A bored astrophysicist trying to keep busy throughout these days of social distancing thought he had a great idea. Dr. Daniel Reardon thought he might invent a necklace that would set off an alarm whenever someone touched their face. Instead, he was hospitalized for getting four magnets stuck in his nostrils.
According to The Guardian:
The 27 year-old astrophysicist, who studies pulsars and gravitational waves, said he was trying to liven up the boredom of self-isolation with the four powerful neodymium magnets.
"I had a part that detects magnetic fields. I thought that if I built a circuit that could detect the magnetic field, and we wore magnets on our wrists, then it could set off an alarm if you brought it too close to your face. A bit of boredom in isolation made me think of that."
However, the academic realised the electronic part he had did the opposite – and would only complete a circuit when there was no magnetic field present.
"I accidentally invented a necklace that buzzes continuously unless you move your hand close to your face," he said.
Reardon realized his idea wasn't going to work, but, still bored, continued to play around with the magnets. First he attached them to both sides of his ears, as many of us have done, and then to the inside and outside of his nostrils. It was funny, until he realized he couldn't pry them out, not even with a pair of pliers.
"At this point, my partner who works at a hospital was laughing at me," he told The Guardian. "I was trying to pull them out but there is a ridge at the bottom of my nose you can't get past.

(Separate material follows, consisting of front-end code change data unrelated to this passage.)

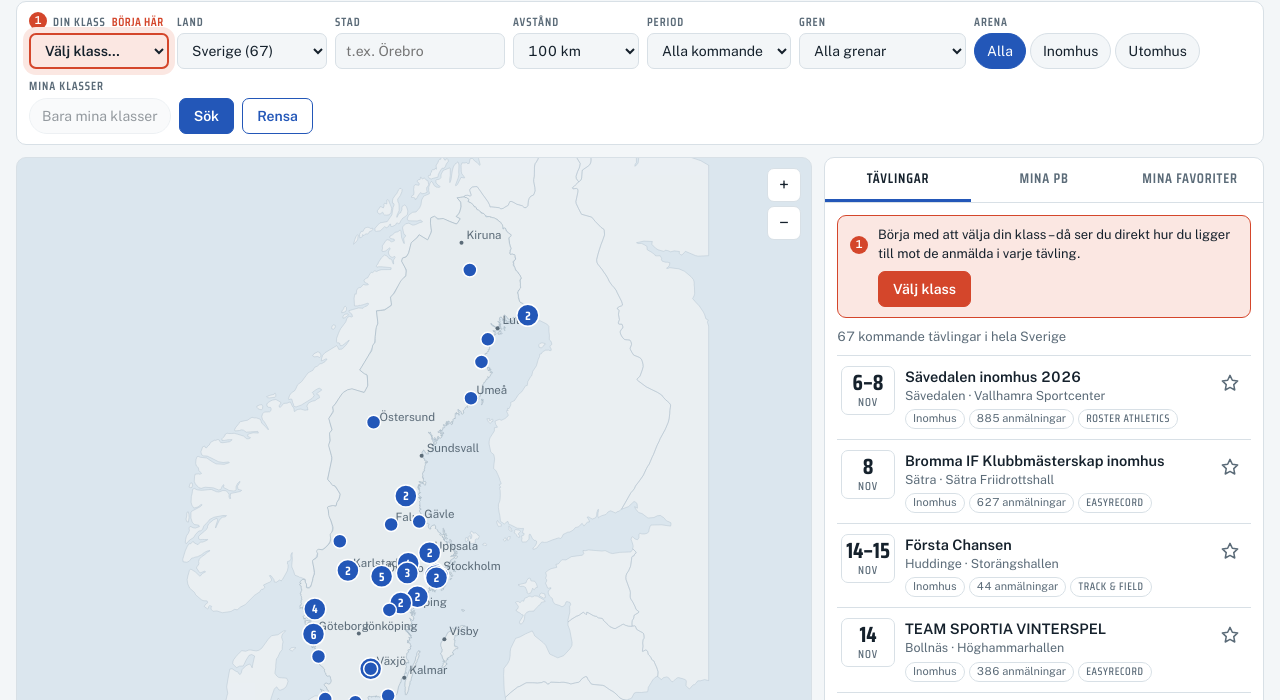
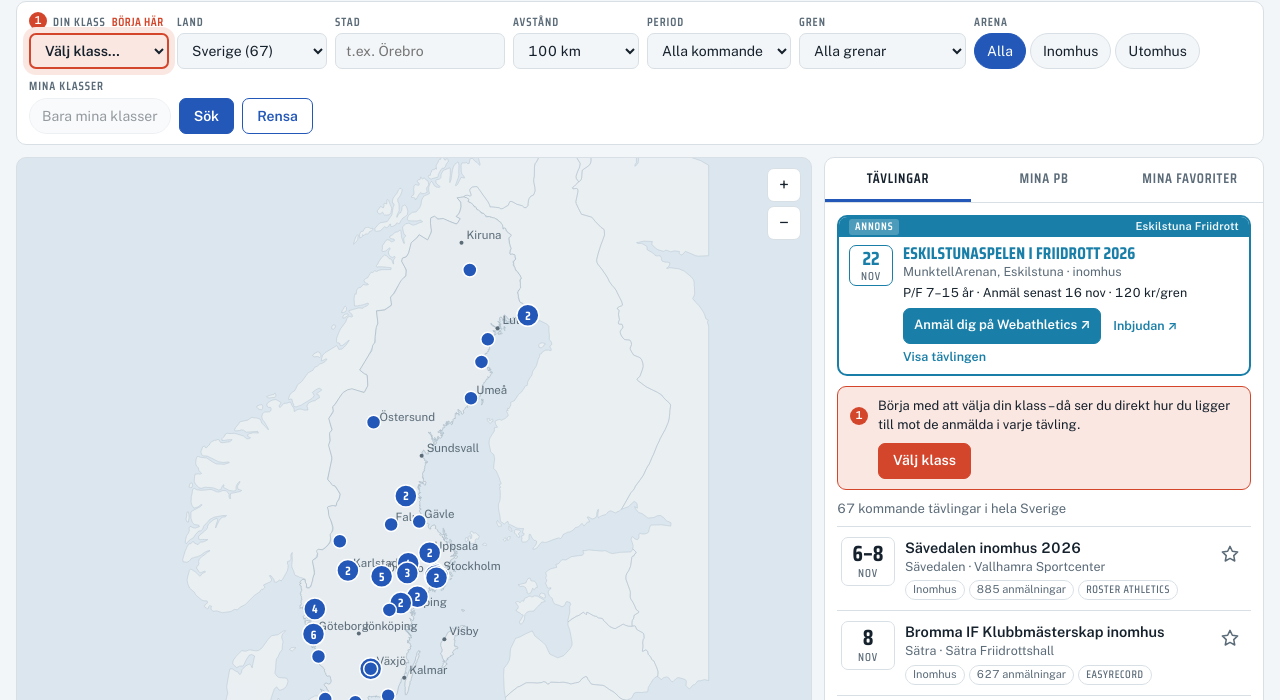
Before and after one commit to thorngrenpeter-svg/Friidrottskartan, a website: page index.html in a window 1280 px wide. Shown: the part 80-780 px from the top of the page. Drawn offline with Linux system fonts and the light colour scheme.

Commit message:
Add files via upload

```diff
--- a/i18n.js
+++ b/i18n.js
@@ -22,6 +22,7 @@ const pl = (n, one, many) => n + ' ' + (n === 1 ? one : many);
 window.I18N = {
   /* ------------------------------------------------ SVENSKA */
   sv: {
+    ad_invite: 'Inbjudan', ad_show: 'Visa tävlingen',
     tagline: 'Alla tävlingar på samma sida',
     disc_none: (d, c) => 'Ingen kommande tävling har ' + d + (c ? ' för ' + c : '') + ' just nu. Grenarna uppdateras varje natt, så titta gärna igen senare.',
     n_teams: n => n + ' lag',
@@ -86,6 +87,7 @@ window.I18N = {
   },
   /* ------------------------------------------------ ENGLISH */
   en: {
+    ad_invite: 'Invitation', ad_show: 'Show the meet',
     tagline: 'All meets in one place',
     disc_none: (d, c) => 'No upcoming meet has ' + d + (c ? ' for ' + c : '') + ' right now. Events are updated every night, so check back later.',
     n_teams: n => n + ' ' + (n === 1 ? 'team' : 'teams'),
@@ -151,6 +153,7 @@ window.I18N = {
   },
   /* ------------------------------------------------ DEUTSCH */
   de: {
+    ad_invite: 'Ausschreibung', ad_show: 'Wettkampf anzeigen',
     tagline: 'Alle Wettkämpfe an einem Ort',
     disc_none: (d, c) => 'Derzeit hat kein kommender Wettkampf ' + d + (c ? ' für ' + c : '') + '. Die Disziplinen werden jede Nacht aktualisiert – schau später wieder vorbei.',
     n_teams: n => n + ' ' + (n === 1 ? 'Staffel' : 'Staffeln'),
@@ -216,6 +219,7 @@ window.I18N = {
   },
   /* ------------------------------------------------ FRANÇAIS */
   fr: {
+    ad_invite: 'Invitation', ad_show: 'Voir la compétition',
     tagline: 'Toutes les compétitions au même endroit',
     disc_none: (d, c) => 'Aucune compétition à venir ne propose ' + d + (c ? ' pour ' + c : '') + ' pour le moment. Les épreuves sont mises à jour chaque nuit, reviens plus tard.',
     n_teams: n => n + ' ' + (n === 1 ? 'équipe' : 'équipes'),
@@ -281,6 +285,7 @@ window.I18N = {
   },
   /* ------------------------------------------------ ESPAÑOL */
   es: {
+    ad_invite: 'Invitación', ad_show: 'Ver la competición',
     tagline: 'Todas las competiciones en un solo lugar',
     disc_none: (d, c) => 'Ninguna competición próxima tiene ' + d + (c ? ' para ' + c : '') + ' por ahora. Las pruebas se actualizan cada noche, vuelve más tarde.',
     n_teams: n => n + ' ' + (n === 1 ? 'equipo' : 'equipos'),
@@ -346,6 +351,7 @@ window.I18N = {
   },
   /* ------------------------------------------------ SUOMI */
   fi: {
+    ad_invite: 'Kutsu', ad_show: 'Näytä kilpailu',
     tagline: 'Kaikki kilpailut samassa paikassa',
     disc_none: (d, c) => 'Tulevissa kilpailuissa ei tällä hetkellä ole lajia ' + d + (c ? ' sarjassa ' + c : '') + '. Lajit päivittyvät joka yö, joten katso myöhemmin uudelleen.',
     n_teams: n => n + ' ' + (n === 1 ? 'joukkue' : 'joukkuetta'),
@@ -410,6 +416,7 @@ window.I18N = {
   },
   /* ------------------------------------------------ DANSK */
   da: {
+    ad_invite: 'Invitation', ad_show: 'Vis stævnet',
     tagline: 'Alle stævner samlet ét sted',
     disc_none: (d, c) => 'Intet kommende stævne har ' + d + (c ? ' for ' + c : '') + ' lige nu. Disciplinerne opdateres hver nat, så kig forbi igen senere.',
     n_teams: n => n + ' hold',
--- a/index.html
+++ b/index.html
@@ -258,6 +258,20 @@ header.top{display:flex;flex-wrap:wrap;align-items:flex-end;justify-content:spac
 .evrow{display:flex;justify-content:space-between;gap:8px;padding:7px 2px}
 .evrow .n{color:var(--muted);font-size:12.5px;white-space:nowrap}
 #disc{max-width:190px}
+.adcard{border:2px solid var(--ad);border-radius:10px;margin:0 0 10px;overflow:hidden;background:var(--panel)}
+.adtop{display:flex;justify-content:space-between;align-items:center;gap:8px;background:var(--ad);color:#fff;padding:2px 10px;font-family:var(--f-display);font-weight:600;font-size:11px;letter-spacing:.08em;text-transform:uppercase}
+.adlbl{background:rgba(255,255,255,.22);border-radius:3px;padding:0 6px}
+.adorg{opacity:.95;text-transform:none;letter-spacing:.02em;font-family:var(--f-body);font-size:11px}
+.adbody{display:grid;grid-template-columns:44px minmax(0,1fr);gap:10px;padding:8px 10px}
+.addate{border-color:var(--ad);color:var(--ad);align-self:start;height:auto;padding:3px 0}
+.addate b{font-size:19px}
+.adbody h3{margin:0;font-family:var(--f-display);font-size:17px;line-height:1.05;text-transform:uppercase;letter-spacing:.01em;color:var(--ad)}
+.admeta{font-size:12.5px;margin-top:1px}
+.adkort{font-size:12.5px;margin-top:2px;color:var(--ink)}
+.adbtns{display:flex;flex-wrap:wrap;gap:4px 12px;align-items:center;margin-top:6px}
+.adbtn{background:var(--ad);border-color:var(--ad);color:#fff!important;text-decoration:none;padding:4px 10px;font-size:13px;min-height:0;line-height:1.3}
+.adsec{background:none;border:0;padding:0;color:var(--ad);font-weight:600;font-size:12.5px;cursor:pointer;text-decoration:none}
+@media (prefers-color-scheme: dark){.adbody h3,.adsec,.addate{filter:brightness(1.5)}}
 .tipcard{display:grid;grid-template-columns:minmax(0,190px) minmax(0,1fr);gap:12px;align-items:center;margin:10px 0;padding:10px;border:1px solid var(--line);border-radius:10px;background:var(--bg);color:var(--ink);text-decoration:none}
 .tipcard:hover{border-color:var(--track)}
 .tipcard.noimg{grid-template-columns:minmax(0,1fr)}
@@ -375,7 +389,7 @@ let LANG=(()=>{ const s=store.get('fk-lang',null); return s&&I18N[s]? s : 'sv';
 const FB={lbl_disc:'Gren',opt_alld:'Alla grenar',with_disc:(d,c)=>'med '+d+(c?' för '+c:''),disc_hint:'Tips: välj din klass överst, så visas bara tävlingar där grenen finns i din klass.',
   tip_label:'Tips från oss',ad_label:'Annons',tip_cta_yt:'Se på YouTube',tip_cta:'Läs mer',ad_h:'Annonsera hos oss',ad_p:'Vill ditt företag eller din förening synas på Friidrottskartan? Lämna dina uppgifter så kontaktar vi dig med paket och priser.',
   af_org:'Företag/förening',af_phone:'Telefon',af_cc:'Landskod',af_btn:'Skicka förfrågan',af_ok:'Tack! Vi hör av oss inom ett par dagar.',af_invalid:'Fyll i namn, företag/förening och en giltig e-postadress.',af_mail:'Skicka förfrågan via e-post i stället',af_note:l=>'Vi använder uppgifterna bara för att svara på din förfrågan. Läs mer i '+l+'.',
-  n_teams:n=>n+' lag',tagline:'Alla tävlingar på samma sida',disc_none:(d,c)=>'Ingen kommande tävling har '+d+(c?' för '+c:'')+' just nu. Grenarna uppdateras varje natt, så titta gärna igen senare.',nf_activate:'Formuläret håller på att aktiveras. Försök igen om en liten stund.',nf_mail:'Skicka anmälan via e-post i stället'};
+  n_teams:n=>n+' lag',ad_invite:'Inbjudan',ad_show:'Visa tävlingen',tagline:'Alla tävlingar på samma sida',disc_none:(d,c)=>'Ingen kommande tävling har '+d+(c?' för '+c:'')+' just nu. Grenarna uppdateras varje natt, så titta gärna igen senare.',nf_activate:'Formuläret håller på att aktiveras. Försök igen om en liten stund.',nf_mail:'Skicka anmälan via e-post i stället'};
 const t=(k,...a)=>{ let v=I18N[LANG][k]; if(v===undefined) v=I18N.sv[k]; if(v===undefined) v=FB[k]; return typeof v==='function'? v(...a) : (v===undefined?k:v); };
 const LOC={sv:'sv-SE',en:'en-GB',de:'de-DE',fr:'fr-FR',es:'es-ES',fi:'fi-FI',da:'da-DK'};
 let MON=[];
@@ -490,7 +504,22 @@ fetch('tips.json',{cache:'no-cache'}).then(r=>r.ok?r.json():[]).then(a=>{ const
 const tt=(k,d)=>{ const v=t(k); return v===k?d:v; }; // reservtext om i18n.js är en äldre version
 const tipSeen=new Set();
 const tipObs=('IntersectionObserver' in window)? new IntersectionObserver(es=>es.forEach(e=>{ if(!e.isIntersecting) return; const id=e.target.dataset.tip; tipObs.unobserve(e.target); if(tipSeen.has(id)) return; tipSeen.add(id); track('Tips visning',{namn:id},true); }),{threshold:0.5}) : null;
-const tipFor=n=> TIPS.length? TIPS[n%TIPS.length] : null;
+const ROT=()=>TIPS.filter(x=>!x.fast); // vanliga tips/annonser som roterar i listan
+const tipFor=n=>{ const r=ROT(); return r.length? r[n%r.length] : null; };
+// fast annons för en tävling: ligger alltid överst i listan oavsett filter
+function pinnedHTML(){ const x=TIPS.find(a=>a.fast&&a.format==='tavling'); if(!x) return '';
+  const c=D.comps.find(k=>k.fk===x.tavling);
+  const [yy,mm,dd]=(x.datum||c?.d1||'').split('-');
+  const col=/^#[0-9a-f]{6}$/i.test(x.farg||'')?x.farg:'var(--track)';
+  return '<div class="adcard" style="--ad:'+col+'" data-ad="'+esc(x.id)+'">'
+   +'<div class="adtop"><span class="adlbl">'+esc(t('ad_label'))+'</span>'+(x.arrangor?'<span class="adorg">'+esc(x.arrangor)+'</span>':'')+'</div>'
+   +'<div class="adbody"><div class="date addate"><b>'+(+dd||'')+'</b><span>'+(mm?MON[mm-1]:'')+'</span></div><div>'
+   +'<h3>'+esc(x.titel)+'</h3><div class="meta admeta">'+esc(x.plats||'')+'</div>'
+   +(x.kort?'<div class="adkort">'+esc(x.kort)+'</div>':'')
+   +'<div class="adbtns"><a class="btn adbtn" href="'+esc(x.lank)+'" target="_blank" rel="sponsored noopener" data-adlink="anmalan">'+esc(x.cta||'Läs mer')+' ↗</a>'
+   +(x.inbjudan?'<a class="adsec" href="'+esc(x.inbjudan)+'" target="_blank" rel="sponsored noopener" data-adlink="inbjudan">'+esc(tt('ad_invite','Inbjudan'))+' ↗</a>':'')
+   +(c?'<button type="button" class="adsec" data-adopen="'+c.idx+'">'+esc(tt('ad_show','Visa tävlingen'))+'</button>':'')
+   +'</div></div></div></div>'; }
 function tipHTML(x){ if(!x) return '';
   const txt=(x.text&&(x.text[LANG]||x.text.sv))||'';
   return '<a class="tipcard" href="'+esc(x.lank)+'" target="_blank" rel="noopener'+(x.typ==='annons'?' sponsored':'')+'" data-tip="'+esc(x.id)+'">'
@@ -739,7 +768,7 @@ function itemHTML(c){ const dt=fmtDate(c); const mine=[...new Set(c.e.map(e=>mat
    +(mine.length?'<span class="tag you">'+esc(t('cls_present',mine.join(', ')))+'</span>':'')
    +'<span class="tag src">'+srcLink(c).name+'</span></div></div><div class="iside">'+starBtn(c)+'<span class="dist">'+(c.dist!=null?Math.round(c.dist)+' km':'')+'</span></div></div>'; }
 function paneList(list){
-  let h=calloutHTML();
+  let h=pinnedHTML()+calloutHTML();
   if(msg){ h+='<p class="summary" style="color:var(--warn)">'+esc(msg)+'</p>'; msg=''; }
   let shown=list;
   if(S.focusKey){ shown=list.filter(c=>c.key===S.focusKey); h+='<p class="summary">'+t('n_comps',shown.length)+' '+esc(t('in_place',shown[0]?.c||''))+' · <button class="back" id="allbtn">'+esc(t('show_all'))+'</button></p>'; }
@@ -845,7 +874,11 @@ function bindPane(){
     if(b.classList.contains('item')) b.addEventListener('keydown',e=>{ if((e.key==='Enter'||e.key===' ')&&!e.target.closest('.star')){ e.preventDefault(); go(); } }); });
   pane.querySelectorAll('.star').forEach(b=>b.addEventListener('click',e=>{ e.stopPropagation(); toggleFav(D.comps[+b.dataset.fav]); }));
   pane.querySelectorAll('[data-ics]').forEach(b=>b.addEventListener('click',()=>downloadICS([D.comps[+b.dataset.ics]])));
-  pane.querySelectorAll('[data-tip]').forEach(a=>{ a.addEventListener('click',()=>track('Tips klick',{namn:a.dataset.tip})); if(tipSeen.has(a.dataset.tip)) return; tipObs&&tipObs.observe(a); });
+  pane.querySelectorAll('a.tipcard[data-tip]').forEach(a=>{ a.addEventListener('click',()=>track('Tips klick',{namn:a.dataset.tip})); if(tipSeen.has(a.dataset.tip)) return; tipObs&&tipObs.observe(a); });
+  pane.querySelectorAll('[data-ad]').forEach(card=>{ const id=card.dataset.ad;
+    card.querySelectorAll('[data-adlink]').forEach(a=>a.addEventListener('click',()=>track('Tips klick',{namn:id,mal:a.dataset.adlink})));
+    card.querySelectorAll('[data-adopen]').forEach(b=>b.addEventListener('click',()=>{ track('Tips klick',{namn:id,mal:'visa'}); S.sel=+b.dataset.adopen; S.tab='list'; S.focusKey=D.comps[S.sel].key; render(); }));
+    if(!tipSeen.has(id)&&tipObs){ card.dataset.tip=id; tipObs.observe(card); } });
   pane.querySelectorAll('[data-cal]').forEach(a=>a.addEventListener('click',()=>track('Kalender',{typ:a.dataset.cal})));
   pane.querySelectorAll('.links a').forEach(a=>a.addEventListener('click',()=>track('Till källa',{källa:/easyrecord/.test(a.href)?'EasyRecord':/trackandfield/.test(a.href)?'Track & Field':/rosterathletics/.test(a.href)?'Roster Athletics':'Webathletics'})));
   pane.querySelectorAll('.calform').forEach(f=>f.addEventListener('submit',e=>{ e.preventDefault(); sendInvites(f); }));
--- a/tips.json
+++ b/tips.json
@@ -1,4 +1,26 @@
 [
+ {
+  "id": "eskilstunaspelen-2026",
+  "typ": "annons",
+  "format": "tavling",
+  "fast": true,
+  "tavling": "wa:920",
+  "start": "2026-11-04",
+  "slut": "2026-11-22",
+  "lank": "https://webathletics.se/entrylist/920",
+  "inbjudan": "https://www.laget.se/eskilstunafriidrott/news/8168178/ESKILSTUNA-SPELEN-2026",
+  "titel": "Eskilstunaspelen i friidrott 2026",
+  "datum": "2026-11-22",
+  "plats": "MunktellArenan, Eskilstuna · inomhus",
+  "arrangor": "Eskilstuna Friidrott",
+  "text": "Friidrottstävlingen för nybörjare såväl som för vana tävlingsdeltagare.",
+  "klasser": "Pojkar och flickor 7–15 år · 2027 års åldersklasser",
+  "grenar": "60 m, längd, kula och gång 500 m · 13 och 15 år även 200 m och höjd",
+  "anmalan": "Anmäl senast 16 november · 120 kr/gren",
+  "cta": "Anmäl dig på Webathletics",
+  "farg": "#1A7FA8",
+  "kort": "P/F 7–15 år · Anmäl senast 16 nov · 120 kr/gren"
+ },
  {
   "id": "terranomads",
   "typ": "tips",
```
Lines whose indentation alone changed are shown as unchanged.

It took two doctors (and a dose of anaesthetic spray) to get those suckers out. Reardon told The Guardian he'll spend the rest of his social distancing days doing things he's more familiar with.